» Dataset records
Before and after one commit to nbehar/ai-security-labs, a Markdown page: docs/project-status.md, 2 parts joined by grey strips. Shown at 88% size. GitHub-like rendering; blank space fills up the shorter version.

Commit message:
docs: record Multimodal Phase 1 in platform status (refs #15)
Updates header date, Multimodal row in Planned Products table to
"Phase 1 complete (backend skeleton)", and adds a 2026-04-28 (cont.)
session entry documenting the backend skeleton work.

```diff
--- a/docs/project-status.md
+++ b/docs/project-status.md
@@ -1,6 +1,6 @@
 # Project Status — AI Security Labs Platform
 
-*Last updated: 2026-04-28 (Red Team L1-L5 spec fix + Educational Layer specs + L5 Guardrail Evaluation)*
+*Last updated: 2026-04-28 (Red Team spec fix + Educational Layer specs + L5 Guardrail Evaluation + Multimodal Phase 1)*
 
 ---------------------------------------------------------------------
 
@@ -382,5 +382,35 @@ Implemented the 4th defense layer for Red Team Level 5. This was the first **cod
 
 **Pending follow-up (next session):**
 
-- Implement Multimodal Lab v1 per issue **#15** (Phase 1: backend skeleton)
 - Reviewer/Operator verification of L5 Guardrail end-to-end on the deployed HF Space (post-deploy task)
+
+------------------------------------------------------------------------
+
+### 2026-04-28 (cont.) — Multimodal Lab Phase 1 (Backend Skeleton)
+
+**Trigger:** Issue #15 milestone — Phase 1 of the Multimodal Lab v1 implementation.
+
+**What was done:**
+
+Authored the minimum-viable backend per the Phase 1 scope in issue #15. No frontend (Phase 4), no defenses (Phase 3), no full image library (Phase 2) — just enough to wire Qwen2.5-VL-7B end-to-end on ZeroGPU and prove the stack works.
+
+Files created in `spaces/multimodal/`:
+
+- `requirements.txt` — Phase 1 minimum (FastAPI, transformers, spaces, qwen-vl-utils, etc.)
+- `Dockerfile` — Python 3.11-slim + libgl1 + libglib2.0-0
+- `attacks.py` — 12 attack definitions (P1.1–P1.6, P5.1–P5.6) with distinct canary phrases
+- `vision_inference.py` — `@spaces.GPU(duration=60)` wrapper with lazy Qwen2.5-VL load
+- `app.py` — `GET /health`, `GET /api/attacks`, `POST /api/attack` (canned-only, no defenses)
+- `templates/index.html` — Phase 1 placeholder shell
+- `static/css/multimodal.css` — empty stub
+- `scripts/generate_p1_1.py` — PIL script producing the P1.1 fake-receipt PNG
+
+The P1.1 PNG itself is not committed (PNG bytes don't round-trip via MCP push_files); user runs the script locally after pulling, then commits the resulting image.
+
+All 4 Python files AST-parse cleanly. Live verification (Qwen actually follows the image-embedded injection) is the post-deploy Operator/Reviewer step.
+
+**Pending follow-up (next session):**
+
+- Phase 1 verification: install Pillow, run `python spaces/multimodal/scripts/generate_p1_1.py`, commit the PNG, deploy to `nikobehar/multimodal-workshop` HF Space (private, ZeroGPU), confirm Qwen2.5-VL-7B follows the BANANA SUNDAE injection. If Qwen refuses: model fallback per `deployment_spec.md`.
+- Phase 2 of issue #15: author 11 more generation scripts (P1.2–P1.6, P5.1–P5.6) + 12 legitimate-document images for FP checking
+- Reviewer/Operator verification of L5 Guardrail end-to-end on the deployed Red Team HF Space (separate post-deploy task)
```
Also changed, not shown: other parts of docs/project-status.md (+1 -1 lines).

» Exercise instructions
Locate the lines above that contain "updated" and copy them.

» Result for this task
-*Last updated: 2026-04-28 (Red Team L1-L5 spec fix + Educational Layer specs + L5 Guardrail Evaluation)*
+*Last updated: 2026-04-28 (Red Team spec fix + Educational Layer specs + L5 Guardrail Evaluation + Multimodal Phase 1)*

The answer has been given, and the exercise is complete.